Recently, the US Senate voted against a bill that would have made permanent the research and development (R&D) tax credit, thus dealing a blow to one of the pharmaceutical industry’s legislative priorities. The Pharmaceutical Research and Manufacturers of America and the Biotechnology Industry Organization have been agitating for Congress to make the R&D tax credit permanent. They argue that it would promote job growth. We certainly need it, but would the tax credit achieve this goal? Recent history seems to indicate otherwise.
In 2005, Congress granted companies a big tax break that they hoped would create American jobs. The pharmaceutical industry took advantage of the opportunity to bring $100 billion in foreign profits back into the country. But instead of using the money to increase its workforce, the industry began cutting jobs. That year, drugmakers began laying off tens of thousands of American workers, according to a 2007 New York Times article. This would be a bad year for that history to repeat itself, given how many people already have lost jobs in the past year or so because of the poor economy. Still more layoffs are to come, as evidenced by Bristol-Myers Squibb’s (New York) announced plan to cut 3% of its workforce.
Some public officials want drugmakers to pay more in taxes, not less. Montana’s Governor Brian Schweitzer claims that the industry avoids paying its fair share by using complex tax-sheltering plans to shift income earned in the US to overseas locations. For example, Merck & Co. (Whitehouse Station, NJ) transferred patents to a subsidiary in Bermuda, then paid that subsidiary tax-deductible royalties for those patents. In February 2007, Merck finally had to pay a $2.3-billion settlement to the Internal Revenue Service for this practice, according to the Los Angeles Times.

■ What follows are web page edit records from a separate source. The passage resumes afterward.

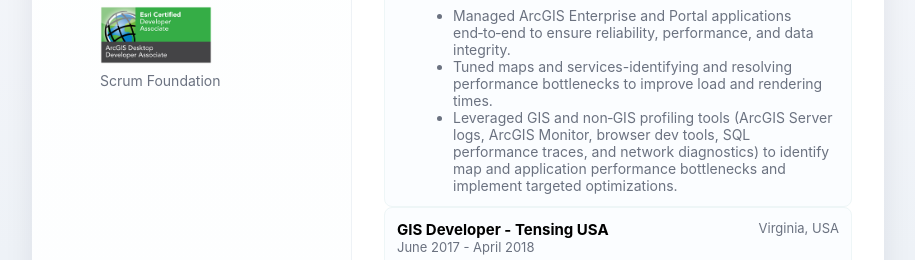
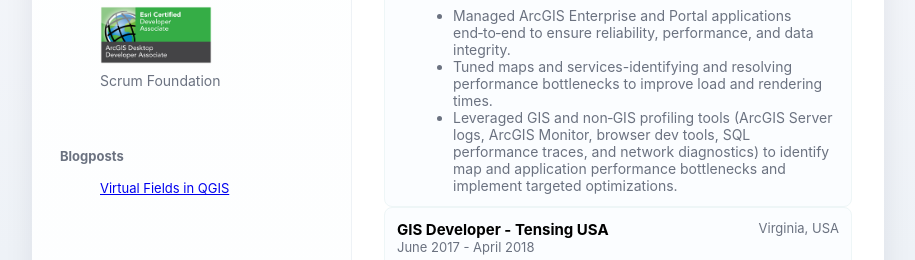
Before and after one commit to jp106/jp106.github.io, a plain HTML site: page index.html in a window 1280 px wide. Shown: the part 1026-1286 px from the top of the page, without its empty margins (182-1097 px from the left). Drawn offline with Linux system fonts and the light colour scheme.

Commit message:
feat: add blog post link
Co-authored-by: Copilot <223556219+Copilot@users.noreply.github.com>

```diff
--- a/index.html
+++ b/index.html
@@ -205,6 +205,14 @@
             <li>Scrum Foundation</li>
           </ul>
         </div>
+        <div class="education">
+          <h3 class="small">Blogposts</h3>
+          <ul>
+            <li>
+              <div class="small"><a href="https://tr.ee/TCxTpZ" target="_blank" rel="noopener noreferrer">Virtual Fields in QGIS</a></div>
+            </li>
+          </ul>
+        </div>
         <div class="small" style="margin-top:auto">Available for relocation • Open to hybrid work  • Valid Work Authorization in NL</div>
       </aside>
 
```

I’m not inclined to agree with drugmakers that the R&D tax credit should be made permanent. History has shown that the change would not necessarily create jobs, and I don’t think the favor is justified in light of many companies’ tax-ducking schemes. Making the R&D tax credit permanent would not be the right solution for the industry, the government, or patients. Let’s try to think of other ways to create jobs and spur innovation.